→ WORK INSTRUCTION
Keep only those lines of the records that include the string "next".

→ THE DATA

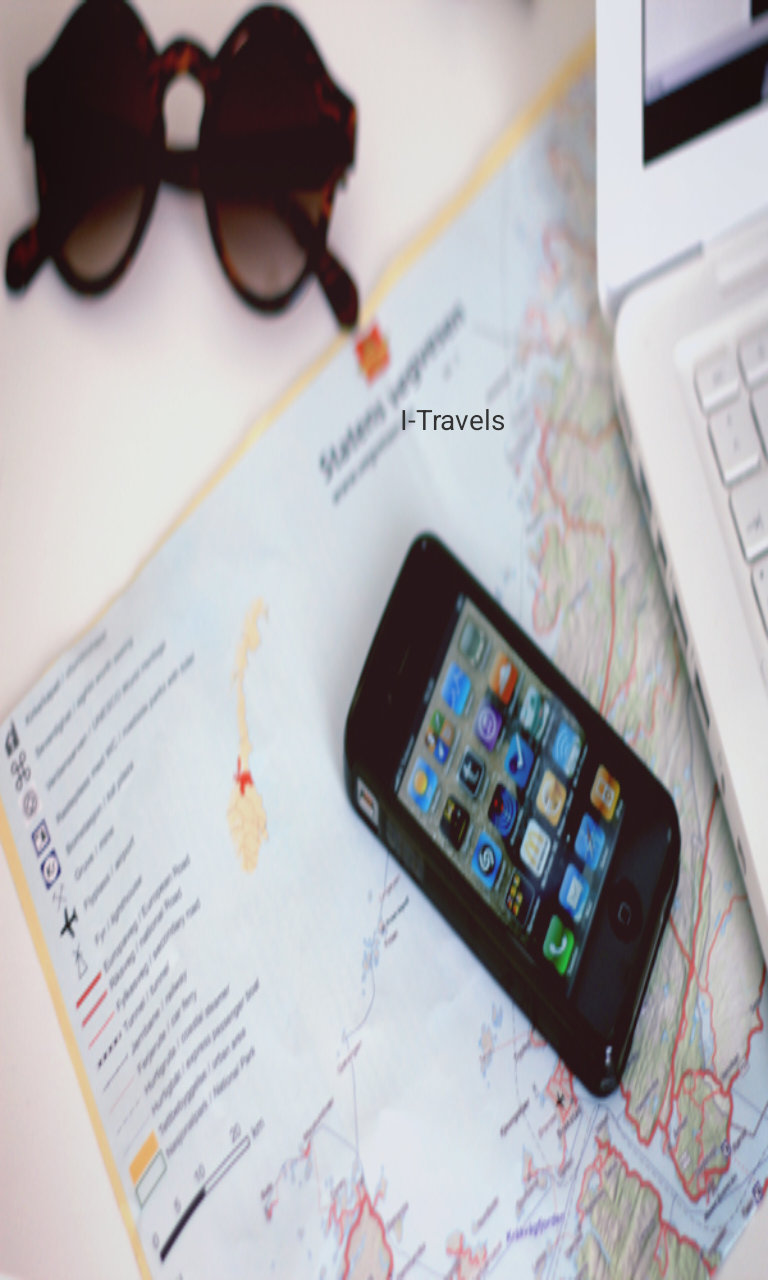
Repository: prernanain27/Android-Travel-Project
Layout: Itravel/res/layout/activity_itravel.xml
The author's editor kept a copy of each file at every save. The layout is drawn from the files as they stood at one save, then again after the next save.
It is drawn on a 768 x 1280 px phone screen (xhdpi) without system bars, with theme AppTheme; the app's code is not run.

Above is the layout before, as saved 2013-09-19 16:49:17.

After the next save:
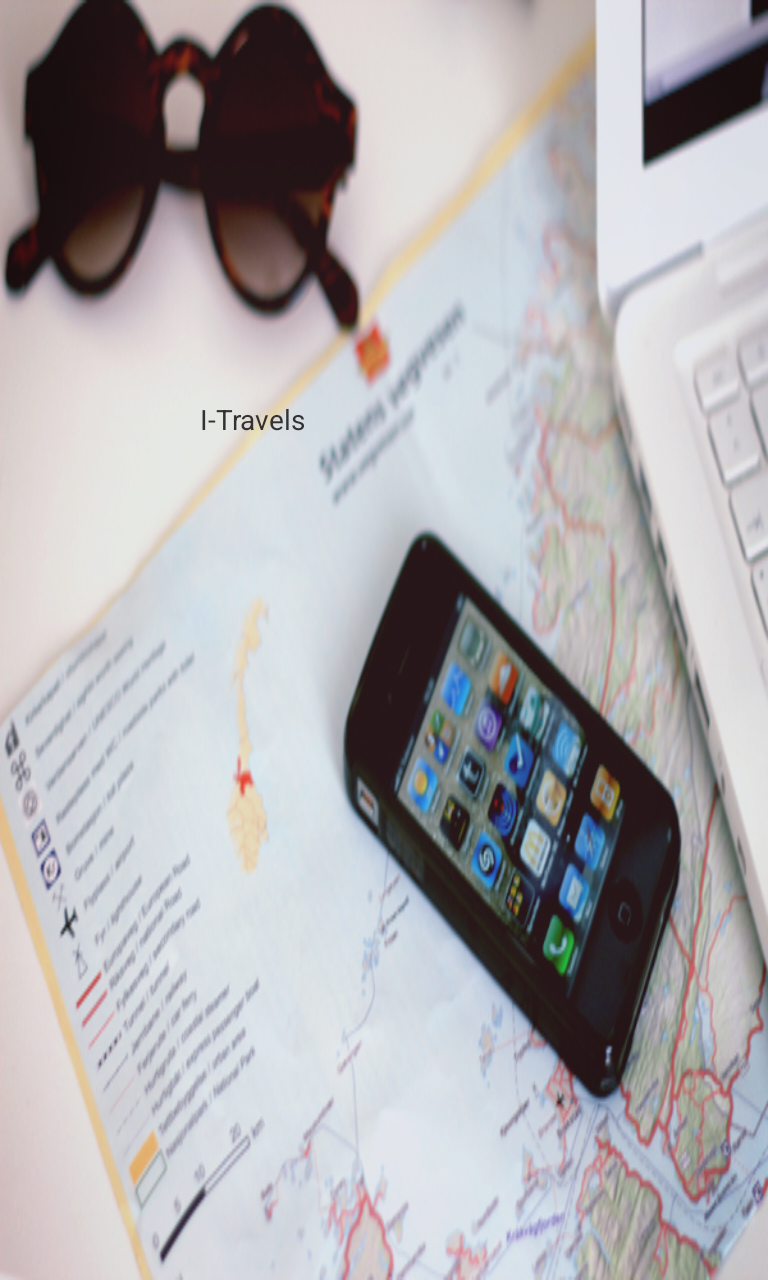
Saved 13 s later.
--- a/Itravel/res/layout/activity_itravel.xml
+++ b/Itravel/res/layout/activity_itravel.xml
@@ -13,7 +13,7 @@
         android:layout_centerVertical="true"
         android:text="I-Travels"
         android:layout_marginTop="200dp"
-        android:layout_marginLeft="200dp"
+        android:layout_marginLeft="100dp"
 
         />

→ ANSWER SPACE
The author's editor kept a copy of each file at every save. The layout is drawn from the files as they stood at one save, then again after the next save.
After the next save:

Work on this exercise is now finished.